The date of separation is the day your relationship ended. The law says this is the day when there's a complete and final break of your marriage.
Figuring out your date of separation
Start with the day that one of you let the other one know (by actions or words) they wanted to end your marriage
Confirm that after that day, your or their actions were consistent with wanting to end your marriage
For some people, this day is clear. It's the day they moved out. For others, it's the day they agreed that their marriage was over, and they made plans to divorce. In some cases, it's not so clear.
Date of separation could impact issues in your case
- The day determines the length of your marriage: the day you married to the day you separated.
- This day can impact several issues in your divorce, like property division and spousal support.
The date of separation is used to figure out if property is community (belongs to you both) or separate (belongs to just one of you). Generally, money earned or debts taken out by a spouse after the date of separation is that spouse’s separate property. Property or debts from after you married, but before the date of separation is usually community property. Learn more about the date of separation and community property
Length of marriage is one thing a judge considers if they order spousal support. If you have a large disagreement about when you separated, it can change how long you were married.

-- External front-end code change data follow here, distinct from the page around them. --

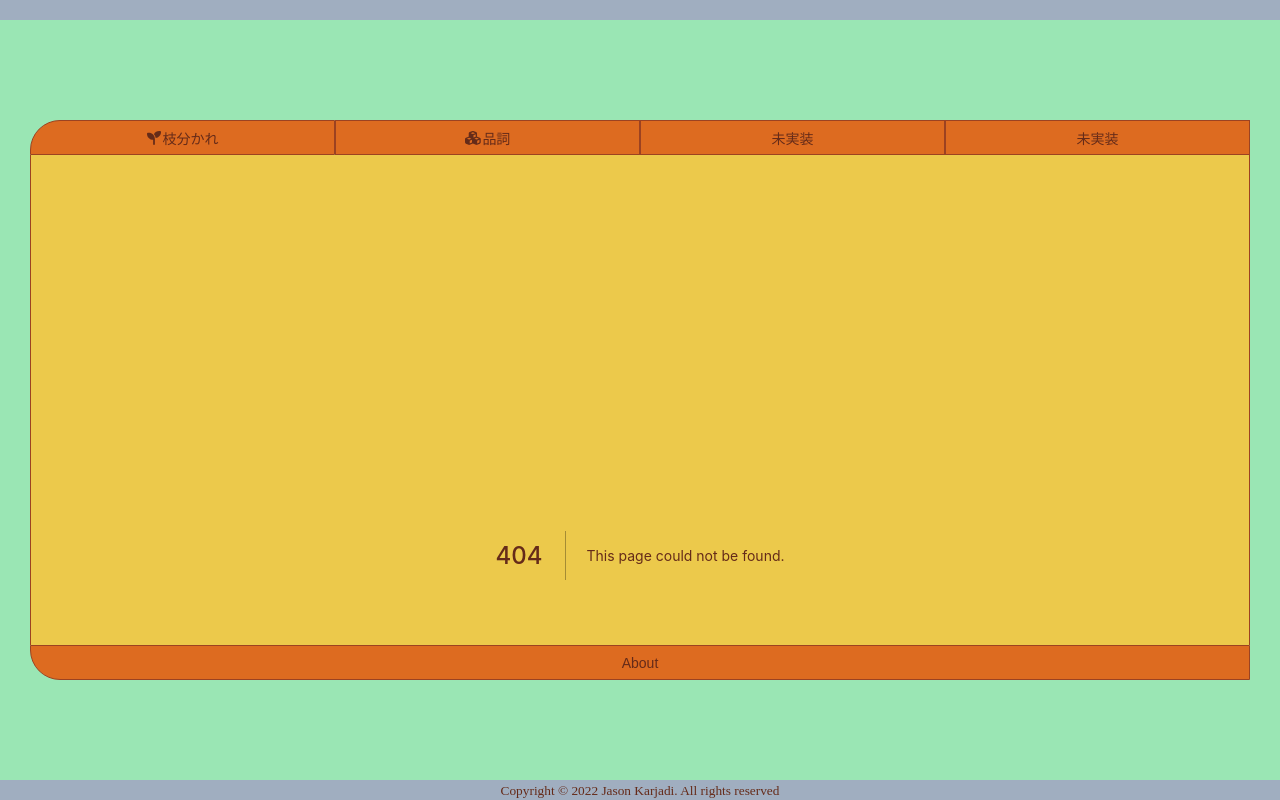
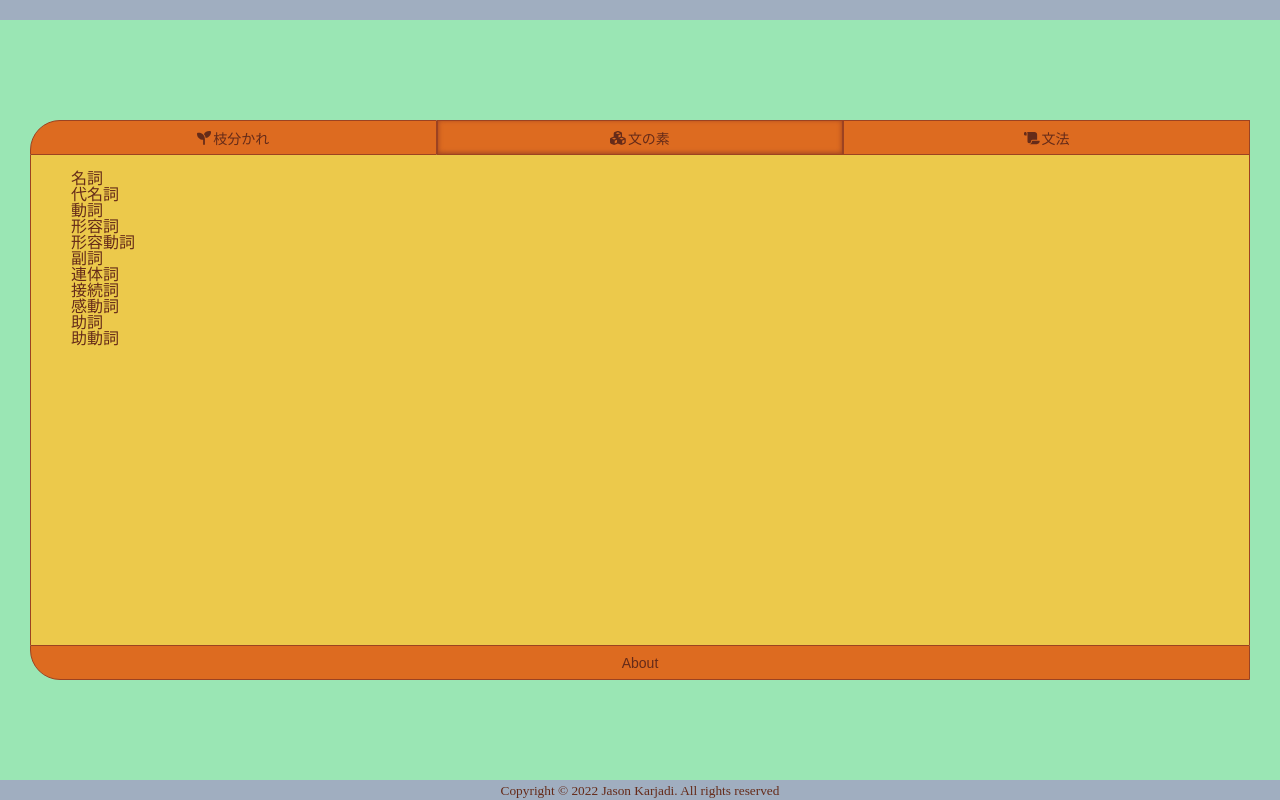
Before and after one commit to jasonkarjadi/kotomi, a Next.js app: page /fuminomoto in a window 1280 px wide. Before the commit this address had no page. Built offline with nearby package versions, Linux system fonts and the light colour scheme.

Commit message:
add more pages

```diff
--- a/components/Nav.tsx
+++ b/components/Nav.tsx
@@ -1,5 +1,9 @@
 import { IconProp } from "@fortawesome/fontawesome-svg-core";
-import { faCubes, faSeedling } from "@fortawesome/free-solid-svg-icons";
+import {
+  faCubes,
+  faScroll,
+  faSeedling,
+} from "@fortawesome/free-solid-svg-icons";
 import { FontAwesomeIcon } from "@fortawesome/react-fontawesome";
 import Link, { LinkProps } from "next/link";
 import { useRouter } from "next/router";
@@ -74,11 +78,12 @@ const MyNav: FC<MyNavProps> = ({ children }) => {
         <NavBtn href="/edawakare" icon={faSeedling}>
           枝分かれ
         </NavBtn>
-        <NavBtn href="#" icon={faCubes}>
-          品詞
+        <NavBtn href="/fuminomoto" icon={faCubes}>
+          文の素
         </NavBtn>
-        <NavBtn href="#">未実装</NavBtn>
-        <NavBtn href="#">未実装</NavBtn>
+        <NavBtn href="/fuminori" icon={faScroll}>
+          文法
+        </NavBtn>
       </nav>
       {children}
       <nav className="footnav">
--- /dev/null
+++ b/pages/fuminomoto.tsx
@@ -0,0 +1,30 @@
+import Head from "next/head";
+import { FC } from "react";
+
+const FuminoMoto: FC = () => {
+  return (
+    <>
+      <Head>
+        <title>「コトミ」文の素</title>
+      </Head>
+      <>
+        <ul>
+          <li>名詞</li>
+          <li>代名詞</li>
+          <li>動詞</li>
+          <li>形容詞</li>
+          <li>形容動詞</li>
+          <li>副詞</li>
+          <li>連体詞</li>
+          <li>接続詞</li>
+          <li>感動詞</li>
+          <li>助詞</li>
+          <li>助動詞</li>
+        </ul>
+      </>
+      <style jsx>{``}</style>
+    </>
+  );
+};
+
+export default FuminoMoto;
```
Also changed, not shown: pages/fuminori.tsx (added, +16 -0 lines).
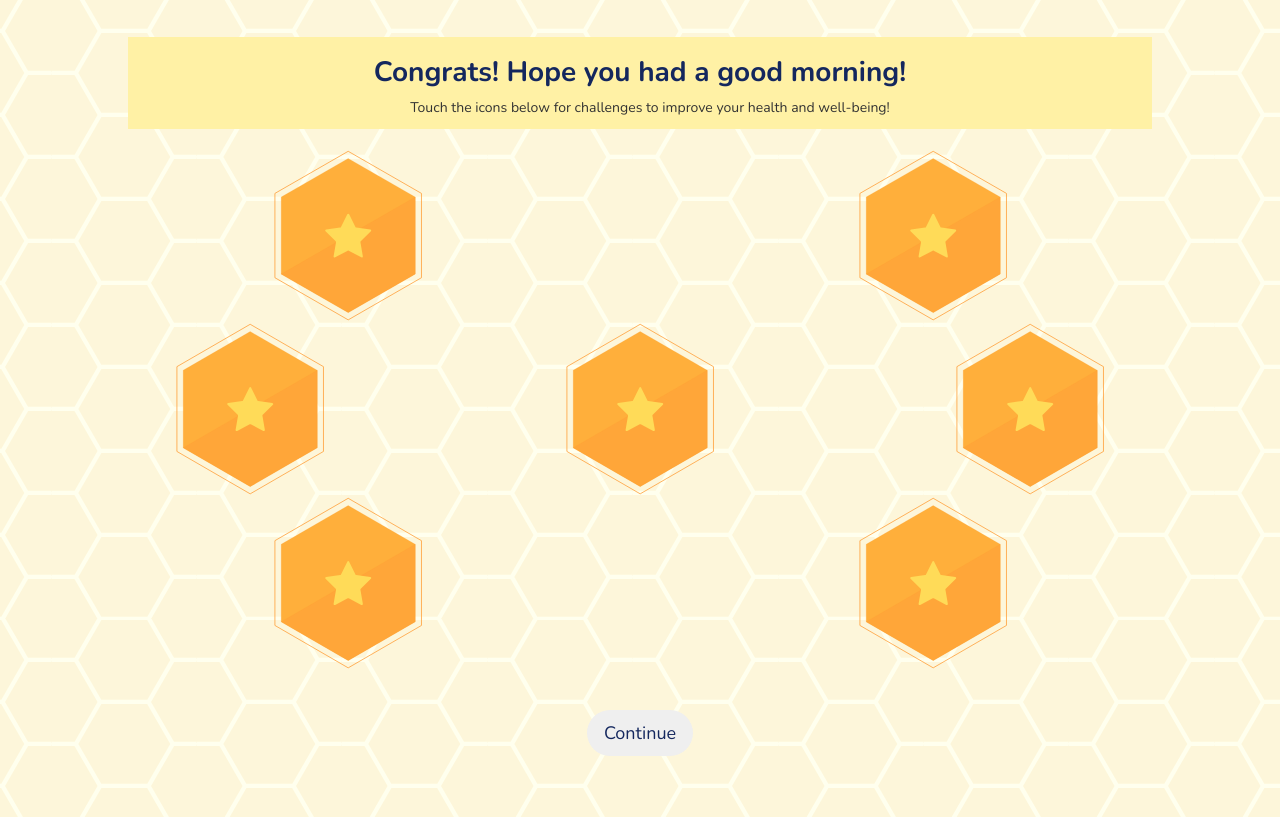
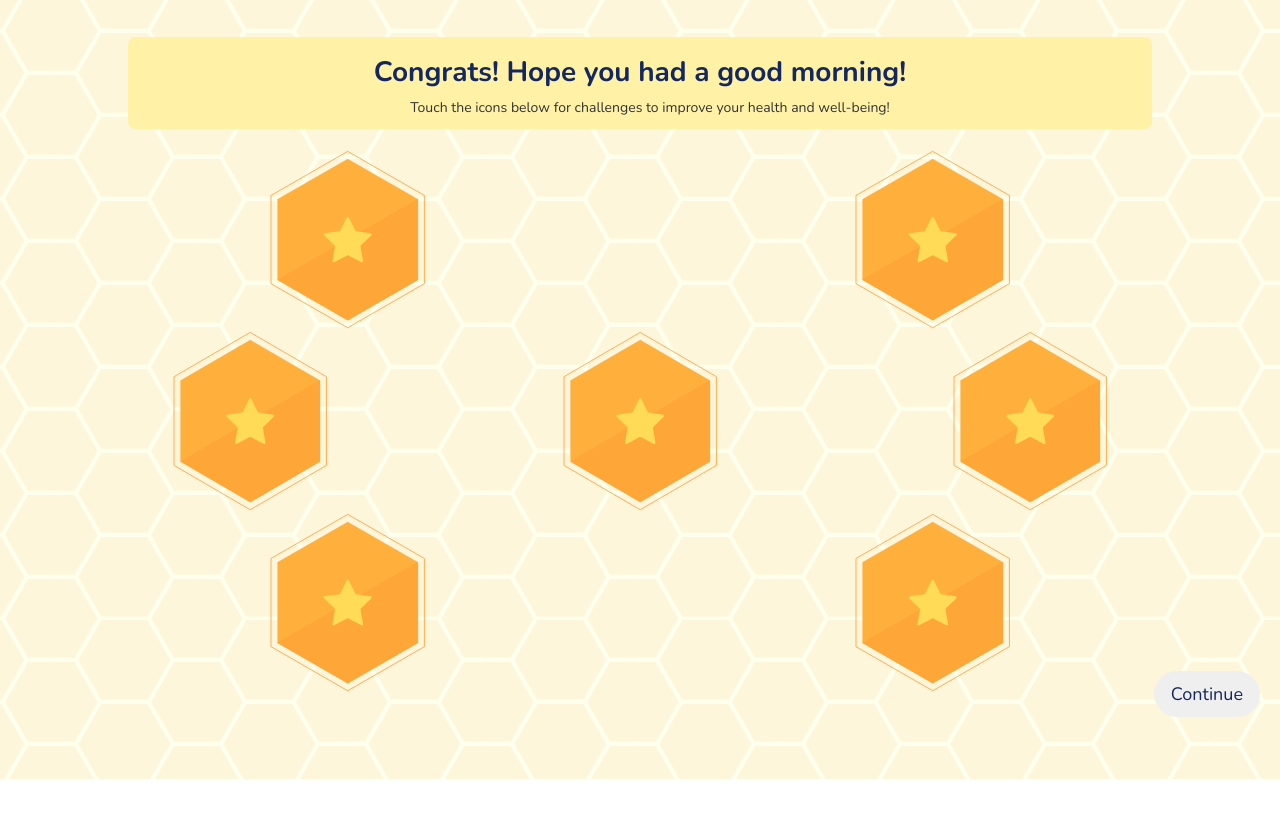
Before and after one commit to evc-/hurrybee, a plain HTML site: page challenges.html in a window 1280 px wide. Shown: the part 63-880 px from the top of the page. After the commit the page ends 842 px from the top, so only its background shows below. Drawn offline with nearby package versions, Linux system fonts and the light colour scheme.

Commit message:
Challenges page doesn't overflow & customActTitle is removed

```diff
--- a/challenges.html
+++ b/challenges.html
@@ -27,6 +27,7 @@
         /* Required padding for .navbar-fixed-top. Remove if using .navbar-static-top. Change if height of navigation changes. */
         font-family: 'Nunito', sans-serif;
         background-image: url("assets/other/Background/honeycomb-bg.png");
+		overflow: hidden;
     }
 
 	h1{
@@ -126,12 +127,36 @@
 
         .congrats-bg {
             background-color: #FFF1A5;
+			border-radius: 8px;
             width: 80vw;
         }
 
         #c1:hover, #c2:hover, #c3:hover, #c4:hover, #c5:hover, #c6:hover, #c7:hover, #exit:hover {
             opacity: 0.7;
         }
+
+		.challengeicon{
+			height: 100%;
+		}
+
+		.rowClassH{
+			height: 33%;
+		}
+
+		.challengeContainer{
+			height: calc(100vh - 250px);
+		}
+
+		.colClassH{
+			height: 100%;
+		}
+
+		#finishChallengeBut{
+			position:fixed;
+			bottom: 20px;
+			text-align: center;
+			right: 20px;
+		}
 
     </style>
 
@@ -200,89 +225,85 @@
         </div>
     </div>
 
-    <div class="container">
-		<div class="row" name="icons">
+    <div class="container challengeContainer">
+		<div class="row rowClassH" name="icons">
 
-			<div class="col-xs-6">
+			<div class="col-xs-6 colClassH">
 
-			<img src="assets/other/Icons/challenge_icon.svg" id="c1" class="img-responsive center-block" alt="challenge-icon" width= "150px";>
+			<img src="assets/other/Icons/challenge_icon.svg" id="c1" class="img-responsive center-block challengeicon" alt="challenge-icon">
 
-            <img src="assets/other/Icons/completed_challenge.svg" id="c1-complete" class="img-responsive center-block complete-icon" alt="challenge-icon" width= "150px";>
+            <img src="assets/other/Icons/completed_challenge.svg" id="c1-complete" class="img-responsive center-block complete-icon challengeicon" alt="challenge-icon">
 
 			</div>
 
-			<div class="col-xs-6">
+			<div class="col-xs-6 colClassH">
 
-			<img src="assets/other/Icons/challenge_icon.svg" id="c2" class="img-responsive center-block" alt="challenge-icon" width= "150px";>
+			<img src="assets/other/Icons/challenge_icon.svg" id="c2" class="img-responsive center-block challengeicon" alt="challenge-icon">
 
-            <img src="assets/other/Icons/completed_challenge.svg" id="c2-complete" class="img-responsive center-block complete-icon" alt="challenge-icon" width= "150px";>
+            <img src="assets/other/Icons/completed_challenge.svg" id="c2-complete" class="img-responsive center-block complete-icon challengeicon" alt="challenge-icon">
 
             </div>
         </div>
-		<div class="row" name="icons">
+		<div class="row rowClassH" name="icons">
 
-			<div class="col-xs-4">
+			<div class="col-xs-4 colClassH">
 
-			<img src="assets/other/Icons/challenge_icon.svg" id="c3" class="img-responsive center-block img-margin" alt="challenge-icon" width= "150px";>
+			<img src="assets/other/Icons/challenge_icon.svg" id="c3" class="img-responsive center-block img-margin challengeicon" alt="challenge-icon">
 
-            <img src="assets/other/Icons/completed_challenge.svg" id="c3-complete" class="img-responsive center-block complete-icon" alt="challenge-icon" width= "150px";>
+            <img src="assets/other/Icons/completed_challenge.svg" id="c3-complete" class="img-responsive center-block complete-icon challengeicon" alt="challenge-icon">
 
 			</div>
 
-			<div class="col-xs-4">
+			<div class="col-xs-4 colClassH">
 
-			<img src="assets/other/Icons/challenge_icon.svg" id="c4" class="img-responsive center-block img-margin" alt="challenge-icon" width= "150px";>
+			<img src="assets/other/Icons/challenge_icon.svg" id="c4" class="img-responsive center-block img-margin challengeicon" alt="challenge-icon">
 
-            <img src="assets/other/Icons/completed_challenge.svg" id="c4-complete" class="img-responsive center-block complete-icon" alt="challenge-icon" width= "150px";>
+            <img src="assets/other/Icons/completed_challenge.svg" id="c4-complete" class="img-responsive center-block complete-icon challengeicon" alt="challenge-icon">
 
             </div>
 
-			<div class="col-xs-4">
+			<div class="col-xs-4 colClassH">
 
-			<img src="assets/other/Icons/challenge_icon.svg" id="c5" class="img-responsive center-block img-margin" alt="challenge-icon" width= "150px";>
+			<img src="assets/other/Icons/challenge_icon.svg" id="c5" class="img-responsive center-block img-margin challengeicon" alt="challenge-icon">
 
-            <img src="assets/other/Icons/completed_challenge.svg" id="c5-complete" class="img-responsive center-block complete-icon" alt="challenge-icon" width= "150px";>
+            <img src="assets/other/Icons/completed_challenge.svg" id="c5-complete" class="img-responsive center-block complete-icon challengeicon" alt="challenge-icon" >
 
             </div>
         </div>
 
-		<div class="row" name="icons">
+		<div class="row rowClassH" name="icons">
 
-			<div class="col-xs-6">
+			<div class="col-xs-6 colClassH">
 
-			<img src="assets/other/Icons/challenge_icon.svg" id="c6" class="img-responsive center-block" alt="challenge-icon" width= "150px";>
+			<img src="assets/other/Icons/challenge_icon.svg" id="c6" class="img-responsive center-block challengeicon" alt="challenge-icon">
 
-            <img src="assets/other/Icons/completed_challenge.svg" id="c6-complete" class="img-responsive center-block complete-icon" alt="challenge-icon" width= "150px";>
+            <img src="assets/other/Icons/completed_challenge.svg" id="c6-complete" class="img-responsive center-block complete-icon challengeicon" alt="challenge-icon">
 
 			</div>
 
-			<div class="col-xs-6">
+			<div class="col-xs-6 colClassH">
 
-			<img src="assets/other/Icons/challenge_icon.svg" id="c7" class="img-responsive center-block" alt="challenge-icon" width= "150px";>
+			<img src="assets/other/Icons/challenge_icon.svg" id="c7" class="img-responsive center-block challengeicon" alt="challenge-icon">
 
-            <img src="assets/other/Icons/completed_challenge.svg" id="c7-complete" class="img-responsive center-block complete-icon" alt="challenge-icon" width= "150px";>
+            <img src="assets/other/Icons/completed_challenge.svg" id="c7-complete" class="img-responsive center-block complete-icon challengeicon" alt="challenge-icon">
 
             </div>
         </div>
 
 	</div>
     	<div class="container-fluid">
+		<div class="row">
 
-		<div class="row">
-			<div class="col-xs-1">
-        </div>
-		<div class="col-xs-10">
-            <br><br>
-            <button type="button" class="btn btn-outline-primary  btn-lg round center-block">Continue</button>
+		<div class="col-xs-12">
+            <br>
+            <button type="button" class="btn btn-outline-primary  btn-lg round center-block" id="finishChallengeBut">Continue</button>
         </div>
 
         <br>
 
-        </div>
-			<div class="col-xs-1">
-			</div>
 
     </div>
+			</div>
 
     <br>
     <br>
```
Also changed, not shown: gamecode.js (+6 -5 lines), hurrybeecss.css (+10 -0 lines), customactivityBG.svg.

Learn more about permanent spousal support.
If you're not sure about your date of separation and it might impact your financial situation, talk to a lawyer.